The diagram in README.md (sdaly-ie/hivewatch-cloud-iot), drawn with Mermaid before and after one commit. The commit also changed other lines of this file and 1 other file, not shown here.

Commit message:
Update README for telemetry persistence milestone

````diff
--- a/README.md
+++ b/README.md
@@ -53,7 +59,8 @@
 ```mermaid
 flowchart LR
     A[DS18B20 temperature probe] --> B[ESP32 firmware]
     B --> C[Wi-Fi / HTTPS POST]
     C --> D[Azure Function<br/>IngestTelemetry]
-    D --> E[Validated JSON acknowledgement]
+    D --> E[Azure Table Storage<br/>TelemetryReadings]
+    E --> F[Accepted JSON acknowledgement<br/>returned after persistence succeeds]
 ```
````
● ● ● ● ● ● ●
**WORK TO BE COMPLETED**
Please repeat the material exactly as it appears above.

**RESPONSE TO THIS TASK**
The diagram in README.md (sdaly-ie/hivewatch-cloud-iot), drawn with Mermaid before and after one commit. The commit also changed other lines of this file and 1 other file, not shown here.

Commit message:
Update README for telemetry persistence milestone

````diff
--- a/README.md
+++ b/README.md
@@ -53,7 +59,8 @@
 ```mermaid
 flowchart LR
     A[DS18B20 temperature probe] --> B[ESP32 firmware]
     B --> C[Wi-Fi / HTTPS POST]
     C --> D[Azure Function<br/>IngestTelemetry]
-    D --> E[Validated JSON acknowledgement]
+    D --> E[Azure Table Storage<br/>TelemetryReadings]
+    E --> F[Accepted JSON acknowledgement<br/>returned after persistence succeeds]
 ```
````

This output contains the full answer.